(Change listing data)
════════════════
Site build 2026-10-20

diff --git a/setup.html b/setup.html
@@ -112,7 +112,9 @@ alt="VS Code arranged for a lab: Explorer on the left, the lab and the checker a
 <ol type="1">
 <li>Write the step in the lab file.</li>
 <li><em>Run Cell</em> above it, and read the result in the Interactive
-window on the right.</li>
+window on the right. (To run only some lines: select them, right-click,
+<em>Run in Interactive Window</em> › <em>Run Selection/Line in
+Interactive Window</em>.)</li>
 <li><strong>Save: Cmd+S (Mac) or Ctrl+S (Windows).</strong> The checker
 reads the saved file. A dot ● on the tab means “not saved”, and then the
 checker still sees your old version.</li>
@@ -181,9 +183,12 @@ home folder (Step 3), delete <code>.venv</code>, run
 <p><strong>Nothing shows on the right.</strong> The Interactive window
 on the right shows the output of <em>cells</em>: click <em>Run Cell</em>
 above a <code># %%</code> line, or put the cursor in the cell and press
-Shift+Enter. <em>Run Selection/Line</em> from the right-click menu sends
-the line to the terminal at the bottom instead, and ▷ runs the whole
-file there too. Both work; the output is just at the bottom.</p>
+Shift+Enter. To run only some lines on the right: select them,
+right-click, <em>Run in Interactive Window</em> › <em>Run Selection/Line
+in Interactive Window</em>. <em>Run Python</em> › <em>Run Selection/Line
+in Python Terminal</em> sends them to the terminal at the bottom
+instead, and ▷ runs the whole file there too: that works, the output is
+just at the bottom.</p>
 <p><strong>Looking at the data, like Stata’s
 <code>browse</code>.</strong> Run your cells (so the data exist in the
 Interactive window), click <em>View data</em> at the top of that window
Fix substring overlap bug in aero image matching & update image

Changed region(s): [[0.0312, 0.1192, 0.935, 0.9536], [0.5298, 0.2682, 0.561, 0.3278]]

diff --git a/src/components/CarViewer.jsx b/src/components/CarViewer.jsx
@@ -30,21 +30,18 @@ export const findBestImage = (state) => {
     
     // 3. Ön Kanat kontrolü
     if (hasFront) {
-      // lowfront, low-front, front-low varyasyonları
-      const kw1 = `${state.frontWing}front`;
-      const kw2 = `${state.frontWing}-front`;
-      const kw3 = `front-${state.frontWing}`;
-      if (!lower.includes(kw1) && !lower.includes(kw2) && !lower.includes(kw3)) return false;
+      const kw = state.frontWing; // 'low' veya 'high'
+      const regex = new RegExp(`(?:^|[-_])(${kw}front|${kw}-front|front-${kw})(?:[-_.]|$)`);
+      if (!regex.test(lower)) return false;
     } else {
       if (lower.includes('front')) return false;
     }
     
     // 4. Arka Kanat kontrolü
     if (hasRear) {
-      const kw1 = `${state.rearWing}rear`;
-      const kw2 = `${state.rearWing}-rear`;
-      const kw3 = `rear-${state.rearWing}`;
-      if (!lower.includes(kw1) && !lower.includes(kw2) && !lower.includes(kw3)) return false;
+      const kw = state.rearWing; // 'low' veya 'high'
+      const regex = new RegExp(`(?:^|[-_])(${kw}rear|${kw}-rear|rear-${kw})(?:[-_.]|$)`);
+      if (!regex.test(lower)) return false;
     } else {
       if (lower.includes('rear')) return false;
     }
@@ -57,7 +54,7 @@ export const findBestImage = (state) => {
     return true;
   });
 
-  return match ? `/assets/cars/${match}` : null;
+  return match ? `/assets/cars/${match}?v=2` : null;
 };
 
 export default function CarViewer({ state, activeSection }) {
════════════════
• **Work task**: When the line containing "Fix substring overlap" is reached, include it and stop. Until then, output each line of the entries exactly as given, starting from the first.

• **Output of the task**:
Site build 2026-10-20

diff --git a/setup.html b/setup.html
@@ -112,7 +112,9 @@ alt="VS Code arranged for a lab: Explorer on the left, the lab and the checker a
 <ol type="1">
 <li>Write the step in the lab file.</li>
 <li><em>Run Cell</em> above it, and read the result in the Interactive
-window on the right.</li>
+window on the right. (To run only some lines: select them, right-click,
+<em>Run in Interactive Window</em> › <em>Run Selection/Line in
+Interactive Window</em>.)</li>
 <li><strong>Save: Cmd+S (Mac) or Ctrl+S (Windows).</strong> The checker
 reads the saved file. A dot ● on the tab means “not saved”, and then the
 checker still sees your old version.</li>
@@ -181,9 +183,12 @@ home folder (Step 3), delete <code>.venv</code>, run
 <p><strong>Nothing shows on the right.</strong> The Interactive window
 on the right shows the output of <em>cells</em>: click <em>Run Cell</em>
 above a <code># %%</code> line, or put the cursor in the cell and press
-Shift+Enter. <em>Run Selection/Line</em> from the right-click menu sends
-the line to the terminal at the bottom instead, and ▷ runs the whole
-file there too. Both work; the output is just at the bottom.</p>
+Shift+Enter. To run only some lines on the right: select them,
+right-click, <em>Run in Interactive Window</em> › <em>Run Selection/Line
+in Interactive Window</em>. <em>Run Python</em> › <em>Run Selection/Line
+in Python Terminal</em> sends them to the terminal at the bottom
+instead, and ▷ runs the whole file there too: that works, the output is
+just at the bottom.</p>
 <p><strong>Looking at the data, like Stata’s
 <code>browse</code>.</strong> Run your cells (so the data exist in the
 Interactive window), click <em>View data</em> at the top of that window
Fix substring overlap bug in aero image matching & update image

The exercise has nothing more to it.